Tuesday, 17 June 2014

Devolving environmental approvals is a bad idea

Peter Martin in Don't put Australia's treasures in state hands explains the advantages in allowing states to compete with each other. However, he says, this should not extend to environmental approvals.
By competing, each state strengthens the whole. If an innovation in one state doesn't work, it stays there and doesn't damage the rest. If it does work, it spreads and makes the rest stronger. A paper commissioned by former premier Steve Bracks for the Council for the Australian Federation described Australia as a ship with eight separate watertight compartments: "When a leak is sprung in one compartment, the cargo stowed there may be damaged, but the other compartments remain dry and keep the ship afloat", it said.
But until now no Australian government has seriously countenanced the proposition that the environment was a matter solely for the states.
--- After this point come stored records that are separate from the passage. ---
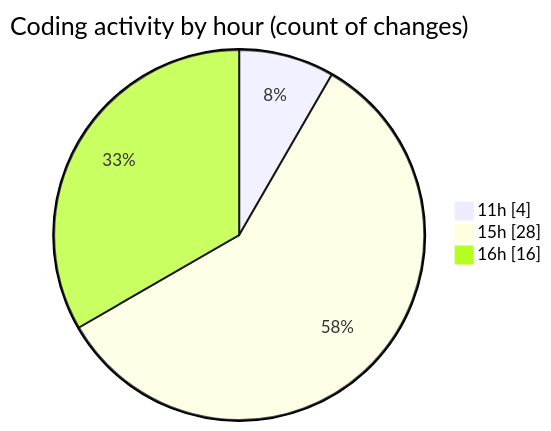
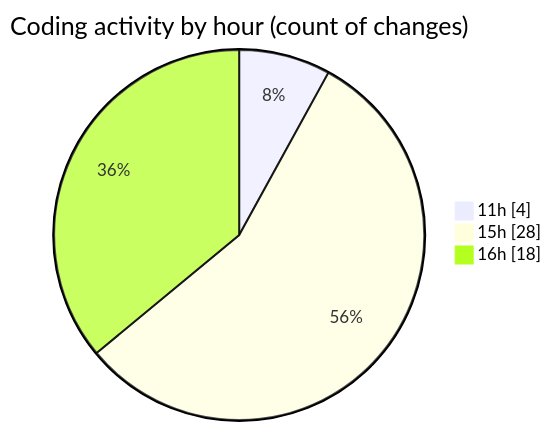
One commit to nxtqubesakshisongat/code-tracking changed the second of 2 diagrams in 2025-05-29/nxtqube_webapp/README.md. Above: the diagram before and after it, drawn with Mermaid. The commit also changed other lines of this file and 1 other file, not shown here.

````diff
--- a/2025-05-29/nxtqube_webapp/README.md
+++ b/2025-05-29/nxtqube_webapp/README.md
@@ -38,7 +38,7 @@
 ```mermaid
 pie showData
 title Coding activity by hour (count of changes)
 "11h" : 4
 "15h" : 28
-"16h" : 16
+"16h" : 18
 ```
````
Even the Gillard government, which experimented with devolution in an effort to counter "green tape", gave up after it realised state governments wouldn't impose the same high standards as the Commonwealth.

Now the Abbott government is legislating for what it calls a "one-stop shop". Billed as a "major step forward in the government's commitment to reduce red tape" the law would devolve responsibility for environmental approvals to "the most appropriate level of government".

Abbott and Hunt believe the appropriate level is state government, and if it chooses to delegate, local government, raising the spectre of at least eight "one-stop shops", each with different approval processes and none of them necessarily inclined to protect the national environment.

No comments:

Post a Comment